- **TASK REQUIREMENTS**:
Pictures must be dropped from the copy of the entries below; all else is returned exactly.

(Detected change data)
****************************************
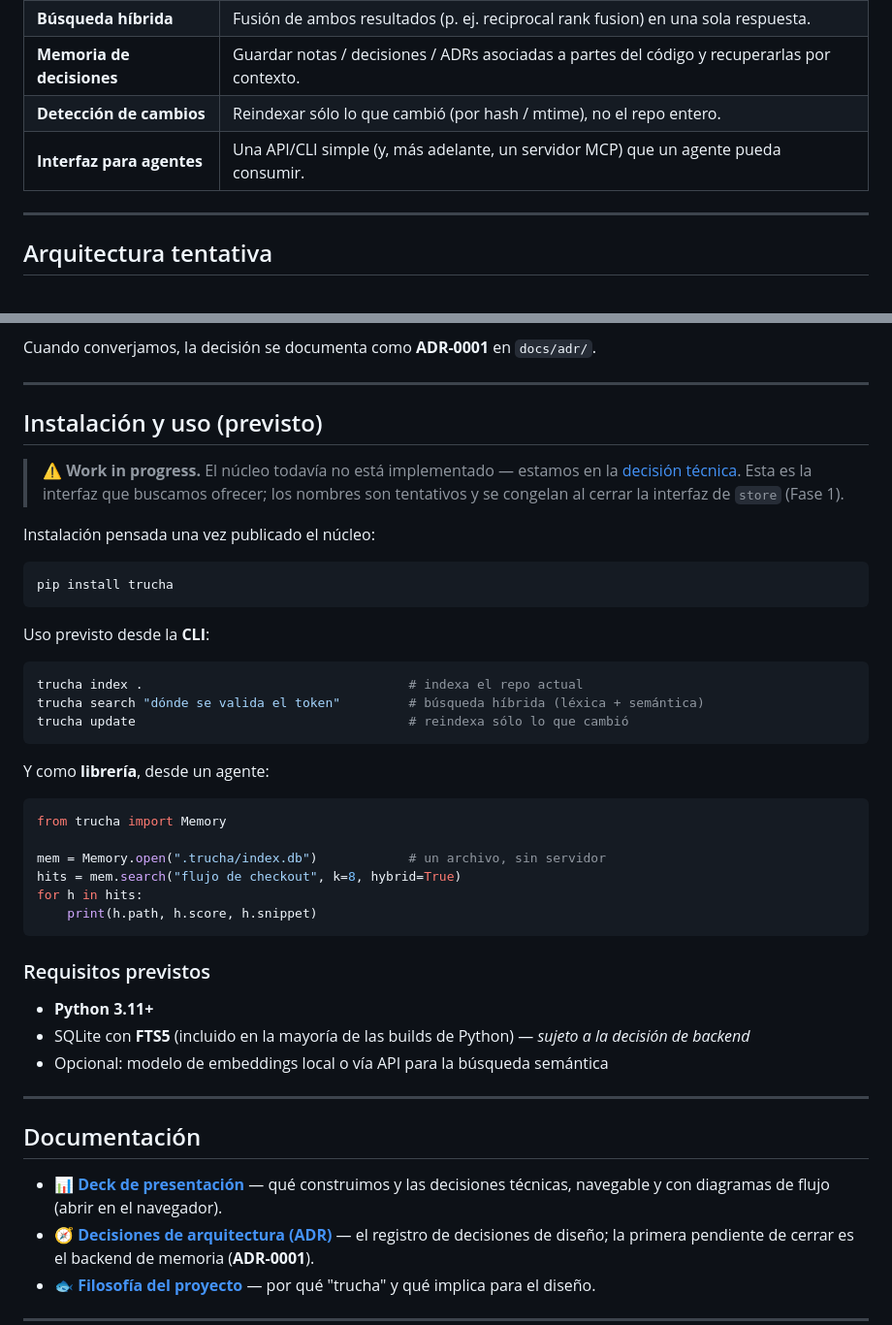
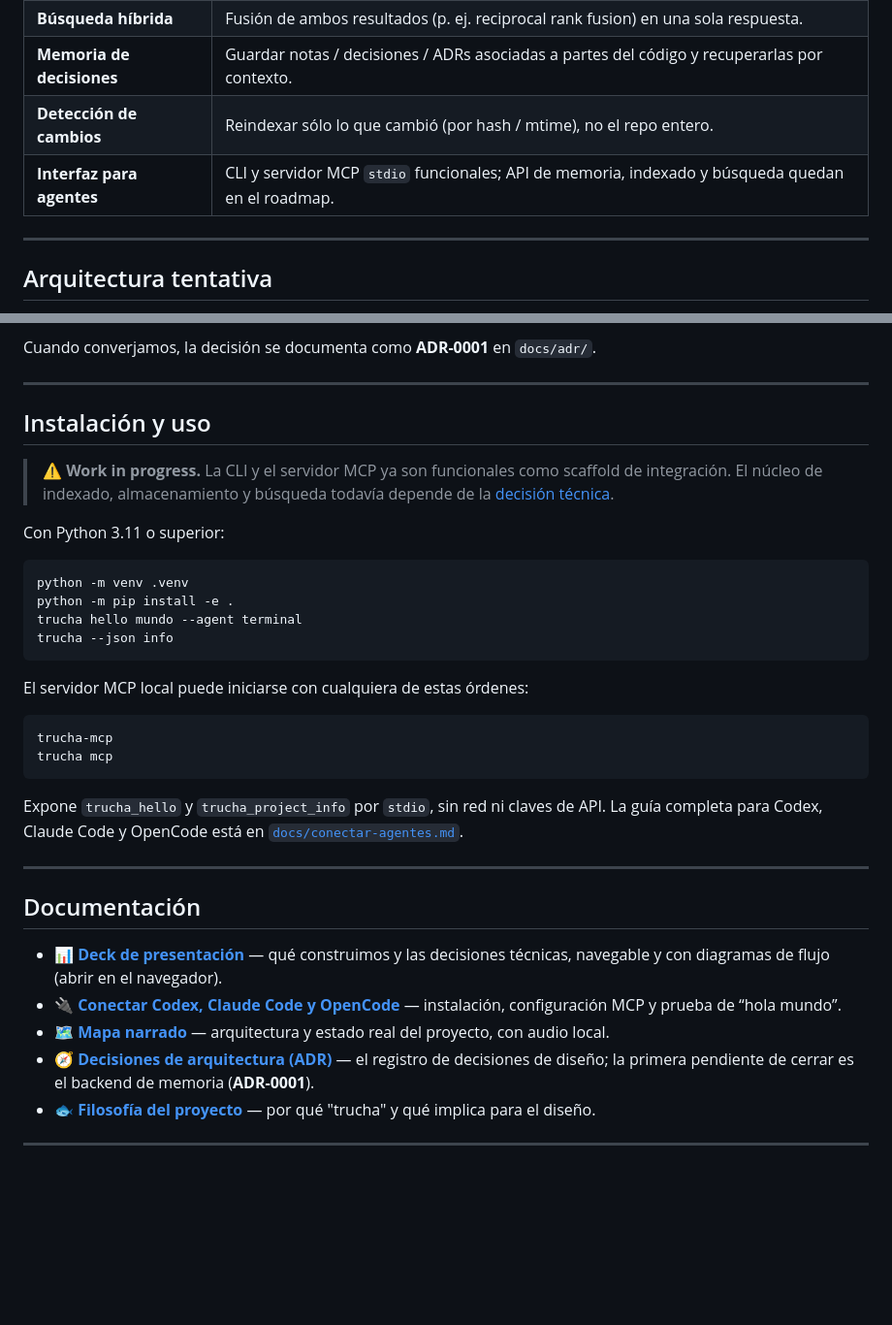
Before and after one commit to MaximilianoRodrigoSoria/project-trucha, a Markdown page: README.md, 2 parts joined by grey strips. Shown: that part at 97% size. Rendered like a GitHub page; blank space fills up the shorter version.

Commit message:
feat: agregar CLI y servidor MCP inicial

````diff
--- a/README.md
+++ b/README.md
@@ -98,7 +98,7 @@ El primer objetivo es un núcleo mínimo y útil. Sujeto a cambios según la dec
 | **Búsqueda híbrida** | Fusión de ambos resultados (p. ej. reciprocal rank fusion) en una sola respuesta. |
 | **Memoria de decisiones** | Guardar notas / decisiones / ADRs asociadas a partes del código y recuperarlas por contexto. |
 | **Detección de cambios** | Reindexar sólo lo que cambió (por hash / mtime), no el repo entero. |
-| **Interfaz para agentes** | Una API/CLI simple (y, más adelante, un servidor MCP) que un agente pueda consumir. |
+| **Interfaz para agentes** | CLI y servidor MCP `stdio` funcionales; API de memoria, indexado y búsqueda quedan en el roadmap. |
 
 ---
 
@@ -196,46 +196,39 @@ Cuando converjamos, la decisión se documenta como **ADR-0001** en `docs/adr/`.
 
 ---
 
-## Instalación y uso (previsto)
+## Instalación y uso
 
-> ⚠️ **Work in progress.** El núcleo todavía no está implementado — estamos en la [decisión técnica](#decisión-técnica-backend-de-memoria). Esta es la interfaz que buscamos ofrecer; los nombres son tentativos y se congelan al cerrar la interfaz de `store` (Fase 1).
+> ⚠️ **Work in progress.** La CLI y el servidor MCP ya son funcionales como
+> scaffold de integración. El núcleo de indexado, almacenamiento y búsqueda
+> todavía depende de la [decisión técnica](#decisión-técnica-backend-de-memoria).
 
-Instalación pensada una vez publicado el núcleo:
+Con Python 3.11 o superior:
 
 ```bash
-pip install trucha
+python -m venv .venv
+python -m pip install -e .
+trucha hello mundo --agent terminal
+trucha --json info
 ```
 
-Uso previsto desde la **CLI**:
+El servidor MCP local puede iniciarse con cualquiera de estas órdenes:
 
 ```bash
-trucha index .                                   # indexa el repo actual
-trucha search "dónde se valida el token"         # búsqueda híbrida (léxica + semántica)
-trucha update                                    # reindexa sólo lo que cambió
+trucha-mcp
+trucha mcp
 ```
 
-Y como **librería**, desde un agente:
-
-```python
-from trucha import Memory
-
-mem = Memory.open(".trucha/index.db")            # un archivo, sin servidor
-hits = mem.search("flujo de checkout", k=8, hybrid=True)
-for h in hits:
-    print(h.path, h.score, h.snippet)
-```
-
-### Requisitos previstos
-
-- **Python 3.11+**
-- SQLite con **FTS5** (incluido en la mayoría de las builds de Python) — *sujeto a la decisión de backend*
-- Opcional: modelo de embeddings local o vía API para la búsqueda semántica
+Expone `trucha_hello` y `trucha_project_info` por `stdio`, sin red ni claves de
+API. La guía completa para Codex, Claude Code y OpenCode está en
+[`docs/conectar-agentes.md`](docs/conectar-agentes.md).
 
 ---
 
 ## Documentación
 
 - 📊 **[Deck de presentación](docs/slides/index.html)** — qué construimos y las decisiones técnicas, navegable y con diagramas de flujo (abrir en el navegador).
+- 🔌 **[Conectar Codex, Claude Code y OpenCode](docs/conectar-agentes.md)** — instalación, configuración MCP y prueba de “hola mundo”.
+- 🗺️ **[Mapa narrado](docs/project-trucha-mapa.html)** — arquitectura y estado real del proyecto, con audio local.
 - 🧭 **[Decisiones de arquitectura (ADR)](docs/adr/)** — el registro de decisiones de diseño; la primera pendiente de cerrar es el backend de memoria (**ADR-0001**).
 - 🐟 **[Filosofía del proyecto](#filosofía-la-trucha-)** — por qué "trucha" y qué implica para el diseño.
 
````
Also changed, not shown: AGENTS.md (added, +1 -0 lines), docs/conectar-agentes.md (added, +130 -0 lines), docs/img/logo-whatsapp.png (added), 16 other files.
****************************************
- **ANSWER BELOW**:
Before and after one commit to MaximilianoRodrigoSoria/project-trucha, a Markdown page: README.md, 2 parts joined by grey strips. Shown: that part at 97% size. Rendered like a GitHub page; blank space fills up the shorter version.

Commit message:
feat: agregar CLI y servidor MCP inicial

````diff
--- a/README.md
+++ b/README.md
@@ -98,7 +98,7 @@ El primer objetivo es un núcleo mínimo y útil. Sujeto a cambios según la dec
 | **Búsqueda híbrida** | Fusión de ambos resultados (p. ej. reciprocal rank fusion) en una sola respuesta. |
 | **Memoria de decisiones** | Guardar notas / decisiones / ADRs asociadas a partes del código y recuperarlas por contexto. |
 | **Detección de cambios** | Reindexar sólo lo que cambió (por hash / mtime), no el repo entero. |
-| **Interfaz para agentes** | Una API/CLI simple (y, más adelante, un servidor MCP) que un agente pueda consumir. |
+| **Interfaz para agentes** | CLI y servidor MCP `stdio` funcionales; API de memoria, indexado y búsqueda quedan en el roadmap. |
 
 ---
 
@@ -196,46 +196,39 @@ Cuando converjamos, la decisión se documenta como **ADR-0001** en `docs/adr/`.
 
 ---
 
-## Instalación y uso (previsto)
+## Instalación y uso
 
-> ⚠️ **Work in progress.** El núcleo todavía no está implementado — estamos en la [decisión técnica](#decisión-técnica-backend-de-memoria). Esta es la interfaz que buscamos ofrecer; los nombres son tentativos y se congelan al cerrar la interfaz de `store` (Fase 1).
+> ⚠️ **Work in progress.** La CLI y el servidor MCP ya son funcionales como
+> scaffold de integración. El núcleo de indexado, almacenamiento y búsqueda
+> todavía depende de la [decisión técnica](#decisión-técnica-backend-de-memoria).
 
-Instalación pensada una vez publicado el núcleo:
+Con Python 3.11 o superior:
 
 ```bash
-pip install trucha
+python -m venv .venv
+python -m pip install -e .
+trucha hello mundo --agent terminal
+trucha --json info
 ```
 
-Uso previsto desde la **CLI**:
+El servidor MCP local puede iniciarse con cualquiera de estas órdenes:
 
 ```bash
-trucha index .                                   # indexa el repo actual
-trucha search "dónde se valida el token"         # búsqueda híbrida (léxica + semántica)
-trucha update                                    # reindexa sólo lo que cambió
+trucha-mcp
+trucha mcp
 ```
 
-Y como **librería**, desde un agente:
-
-```python
-from trucha import Memory
-
-mem = Memory.open(".trucha/index.db")            # un archivo, sin servidor
-hits = mem.search("flujo de checkout", k=8, hybrid=True)
-for h in hits:
-    print(h.path, h.score, h.snippet)
-```
-
-### Requisitos previstos
-
-- **Python 3.11+**
-- SQLite con **FTS5** (incluido en la mayoría de las builds de Python) — *sujeto a la decisión de backend*
-- Opcional: modelo de embeddings local o vía API para la búsqueda semántica
+Expone `trucha_hello` y `trucha_project_info` por `stdio`, sin red ni claves de
+API. La guía completa para Codex, Claude Code y OpenCode está en
+[`docs/conectar-agentes.md`](docs/conectar-agentes.md).
 
 ---
 
 ## Documentación
 
 - 📊 **[Deck de presentación](docs/slides/index.html)** — qué construimos y las decisiones técnicas, navegable y con diagramas de flujo (abrir en el navegador).
+- 🔌 **[Conectar Codex, Claude Code y OpenCode](docs/conectar-agentes.md)** — instalación, configuración MCP y prueba de “hola mundo”.
+- 🗺️ **[Mapa narrado](docs/project-trucha-mapa.html)** — arquitectura y estado real del proyecto, con audio local.
 - 🧭 **[Decisiones de arquitectura (ADR)](docs/adr/)** — el registro de decisiones de diseño; la primera pendiente de cerrar es el backend de memoria (**ADR-0001**).
 - 🐟 **[Filosofía del proyecto](#filosofía-la-trucha-)** — por qué "trucha" y qué implica para el diseño.
 
````
Also changed, not shown: AGENTS.md (added, +1 -0 lines), docs/conectar-agentes.md (added, +130 -0 lines), docs/img/logo-whatsapp.png (added), 16 other files.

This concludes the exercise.